On Being Present
Grateful for senior homes and weed.
My entire photo roll is of old people.
I am moving to a new city soon and I have to say goodbye to perhaps the most meaningful position I’ve ever held — a bestie of oldies.
Months later, I can say that I would definitely recommend this type of work to other people, especially those interested in working with folks impaired by physical and mental disabilities — but it is certainly not for everyone. If you don’t like being the life of the party, this is probably not for you.
In January, I basically started living at the facility — I started picking up more shifts as a recreation coordinator and making more money. The pay was low and the administration basically endorsed nepotism. The big boss was friendly but distant and oftentimes crude. The work was exhausting at times but I knew that whatever I was upset about was nothing compared to what the aides or dining staff or my director had to go through.
Building trust is something that I was able to achieve with some of the residents but not others and that was true for the most obvious reasons: some have dementia, some do not. The women are most likely to want to communicate with the staff and attend activities, while the men are likely to not — but there are exceptions.
Interdepartmental camaraderie is rare though. A colleague of mine who had successfully raised through the ranks over the last few years can effortlessly tell you the history of this senior home. She credits this work for getting her interested in a career in business management…which is good because she is really good at managing the rest of us.
Before this gig I was working a remote job for a home health nonprofit and after months of that I could not handle it anymore. I was desperate at that point for in-person work. What’s crazy is that once I started working here, I started to develop even more healthy habits and that’s because I was so eager for these elderly to like me. If they liked what they saw, they would come to my events. Impressing the oldies motivated me to actually care about my appearance — somewhat.
The brainiacs and bookworms truly astounded me with their knowledge which made trivia games very fun. Also, have you heard of the cliché that old people love Bingo? Yup, it’s real. They really love the hell out of Bingo and each week it is the most highly attended event. (“I love to gamble” — one elder keeps telling me — but don’t be surprised if she threatens to file a lawsuit and shut down this facility a minute later.)
It’s normal though to see a stretcher and EMTs come by once every few weeks. It’s scary leaving one day and thinking that when you return the next a person whose company you deeply enjoy(ed) could expire. It has happened.
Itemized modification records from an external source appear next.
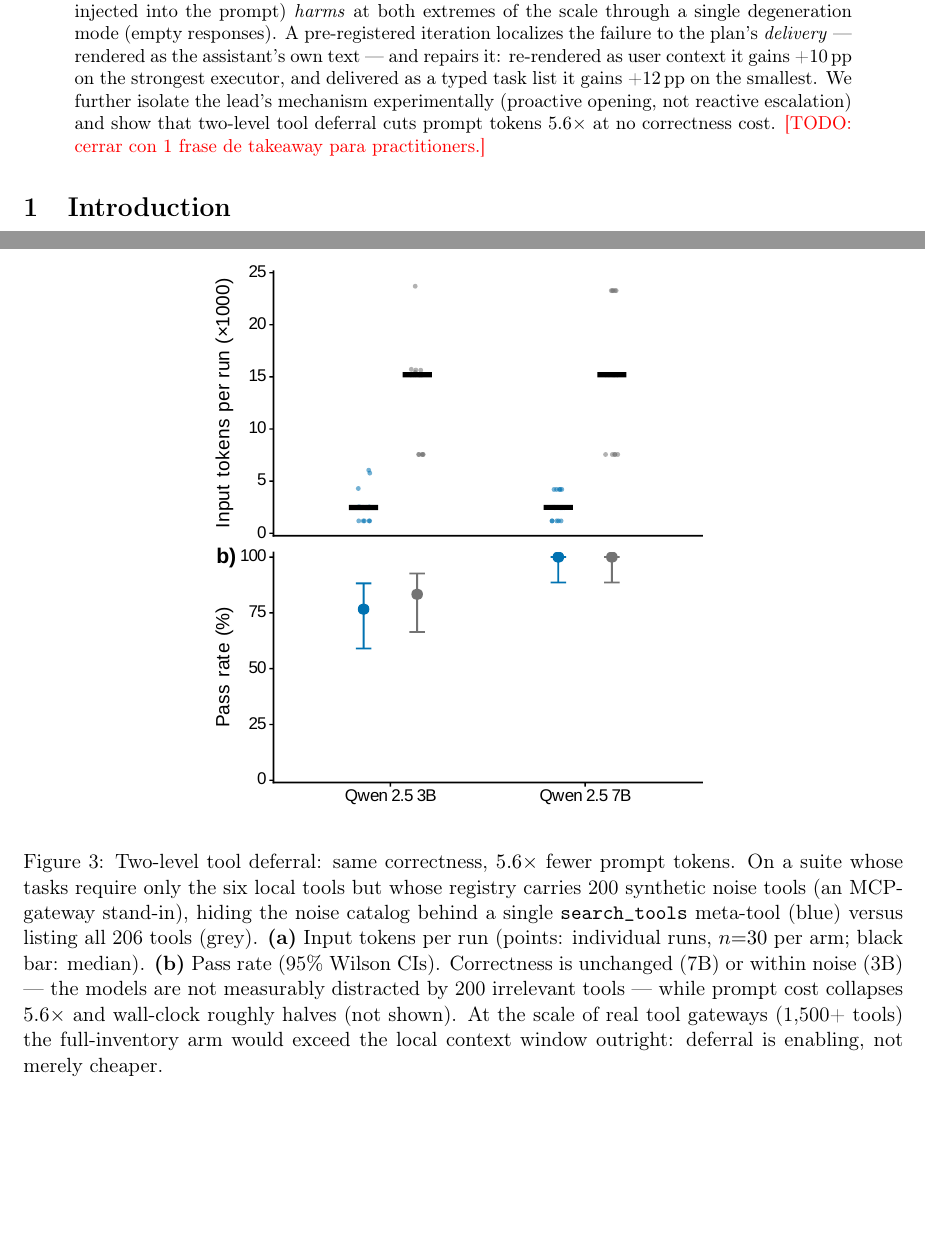
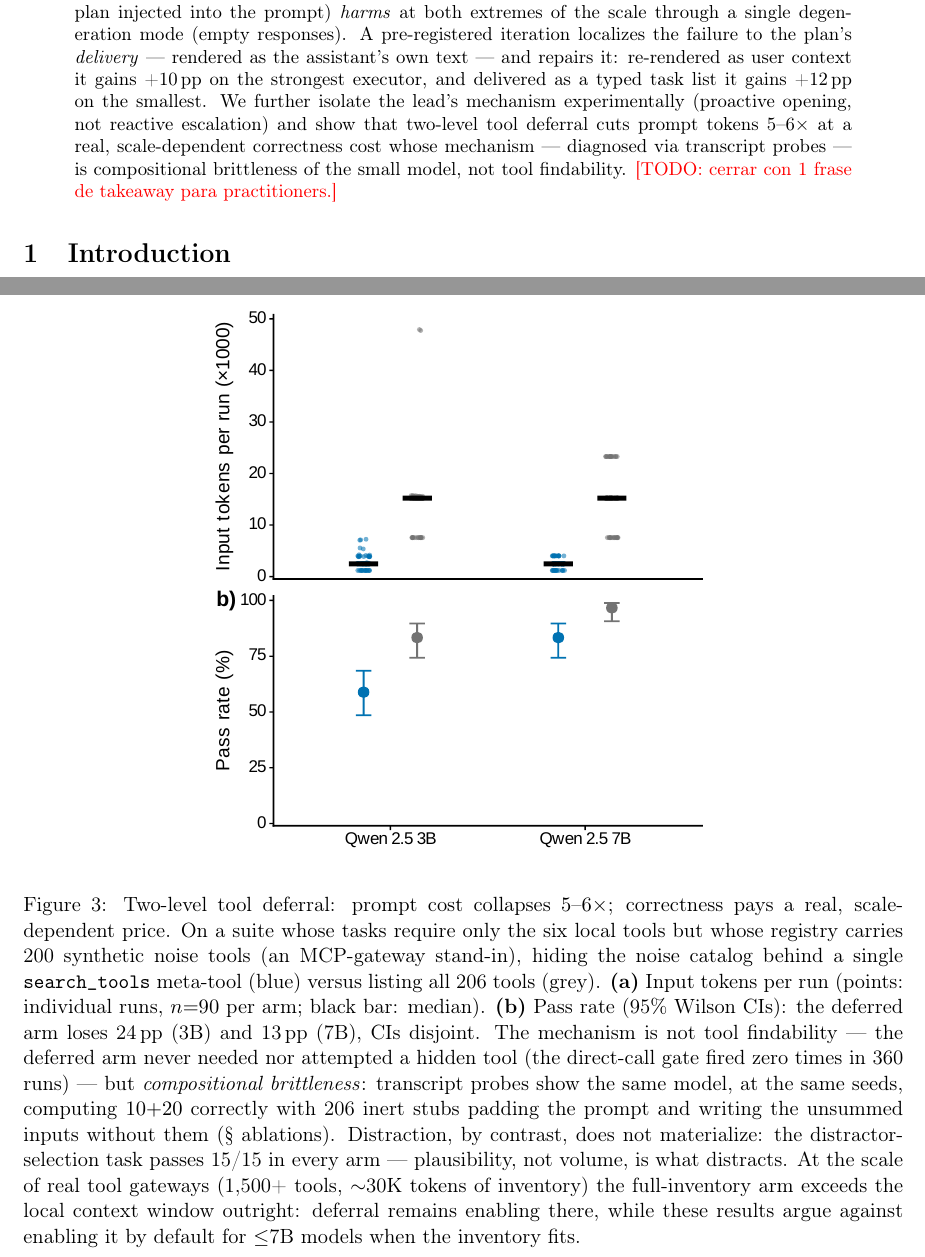
Before and after one commit to franciscoparrao/braze, a LaTeX paper (paper/main.tex, which reads paper/figs/fig3_search_tools_caption.tex): two parts of pages 1 and 7 of 7, joined at a grey line, cut so that both start at the same text, the shorter picture padded with empty space. Compiled offline with pdfLaTeX.

Commit message:
Figura 3 regenerada desde el n=90: cheaper, not free
La fuente pasa del sweep original (n=30, assert laxo) al de 15 reps
con el binario endurecido (docs/sweep-search-tools-ab-n15-2026-07-12):
el panel (b) ahora muestra los ICs disjuntos honestos (-24pp 3b,
-13pp 7b) y el caption reencuadra el claim — el ahorro 5-6× como eje,
el costo de correctness real, y el mecanismo diagnosticado (fragilidad
composicional, no findability ni distracción; el gate en cero en 360
corridas y distractor 15/15 en todos los brazos como evidencia).
Abstract, contribuciones y § searchtools de main.tex alineados; título
de la sección: "cost, not correctness" -> "cheaper, not free". Los dos
sweeps n=30 quedan citados como análisis de sensibilidad. PDF compila
(7 págs).

Co-Authored-By: Claude Fable 5 <noreply@anthropic.com>

```diff
--- a/paper/figs/fig3_search_tools_caption.tex
+++ b/paper/figs/fig3_search_tools_caption.tex
@@ -1,14 +1,22 @@
 % Caption sugerido:
-\caption{Two-level tool deferral: same correctness, $5.6\times$ fewer
-prompt tokens. On a suite whose tasks require only the six local tools
-but whose registry carries 200 synthetic noise tools (an MCP-gateway
-stand-in), hiding the noise catalog behind a single \texttt{search\_tools}
-meta-tool (blue) versus listing all 206 tools (grey).
-\textbf{(a)}~Input tokens per run (points: individual runs, $n{=}30$
-per arm; black bar: median). \textbf{(b)}~Pass rate (95\% Wilson CIs).
-Correctness is unchanged (7B) or within noise (3B) — the models are
-not measurably distracted by 200 irrelevant tools — while prompt cost
-collapses $5.6\times$ and wall-clock roughly halves (not shown). At
-the scale of real tool gateways (1{,}500+ tools) the full-inventory
-arm would exceed the local context window outright: deferral is
-enabling, not merely cheaper.}
+\caption{Two-level tool deferral: prompt cost collapses $5$--$6\times$;
+correctness pays a real, scale-dependent price. On a suite whose tasks
+require only the six local tools but whose registry carries 200
+synthetic noise tools (an MCP-gateway stand-in), hiding the noise
+catalog behind a single \texttt{search\_tools} meta-tool (blue) versus
+listing all 206 tools (grey). \textbf{(a)}~Input tokens per run
+(points: individual runs, $n{=}90$ per arm; black bar: median).
+\textbf{(b)}~Pass rate (95\% Wilson CIs): the deferred arm loses
+24\,pp (3B) and 13\,pp (7B), CIs disjoint. The mechanism is not tool
+findability — the deferred arm never needed nor attempted a hidden
+tool (the direct-call gate fired zero times in 360 runs) — but
+\emph{compositional brittleness}: transcript probes show the same
+model, at the same seeds, computing $10{+}20$ correctly with 206 inert
+stubs padding the prompt and writing the unsummed inputs without them
+(§ ablations). Distraction, by contrast, does not materialize: the
+distractor-selection task passes 15/15 in every arm — plausibility,
+not volume, is what distracts. At the scale of real tool gateways
+(1{,}500+ tools, $\sim$30K tokens of inventory) the full-inventory arm
+exceeds the local context window outright: deferral remains enabling
+there, while these results argue against enabling it by default for
+$\leq$7B models when the inventory fits.}
--- a/paper/main.tex
+++ b/paper/main.tex
@@ -61,9 +61,11 @@ assistant's own text --- and repairs it: re-rendered as user context it
 gains +10\,pp on the strongest executor, and delivered as a typed task
 list it gains +12\,pp on the smallest. We further isolate the lead's
 mechanism experimentally (proactive opening, not reactive escalation)
-and show that two-level tool deferral cuts prompt tokens $5.6\times$ at
-no correctness cost. \todo{cerrar con 1 frase de takeaway para
-practitioners.}
+and show that two-level tool deferral cuts prompt tokens $5$--$6\times$
+at a real, scale-dependent correctness cost whose mechanism ---
+diagnosed via transcript probes --- is compositional brittleness of the
+small model, not tool findability. \todo{cerrar con 1 frase de takeaway
+para practitioners.}
 \end{abstract}
 
 % =====================================================================
```
Also changed, not shown: paper/figs/fig3_search_tools.pdf, paper/figs/fig3_search_tools_preview.png, paper/main.tex (33 more changed lines), 1 other file.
It feels horrible.
This work has also opened my eyes to a religion that I had very little knowledge about previously. The facility markets itself as a home for Jewish elders — not everyone is Jewish but we recreation coordinators have to plan and execute social events according to the religious doctrine of most of the residents. I remember telling one resident that I was raised Hindu. She seemed concerned — “But you’re also Jewish right?” She is the truly the sweetest. “Yes, I am,” I told her. “I like to believe in a little bit of everything.” I am now good friends with one of the Rabbis. He has been very supportive of my own dreams, encouraging me to write and teach and one day share my work with him. (Hi Rabbi, if you are reading this. I am doing my best.)
To get to the latter half of the above one-liner — well, it’s pretty self-explanatory.
Reading, writing, simply focusing on the present moment, falling asleep — it’s helped me with all of these things. However, I am slowly moving towards a lifestyle in which I don’t use it…because I think I could do better without it. (This all sounds crazy if you knew me.)
Taking it one day at a time.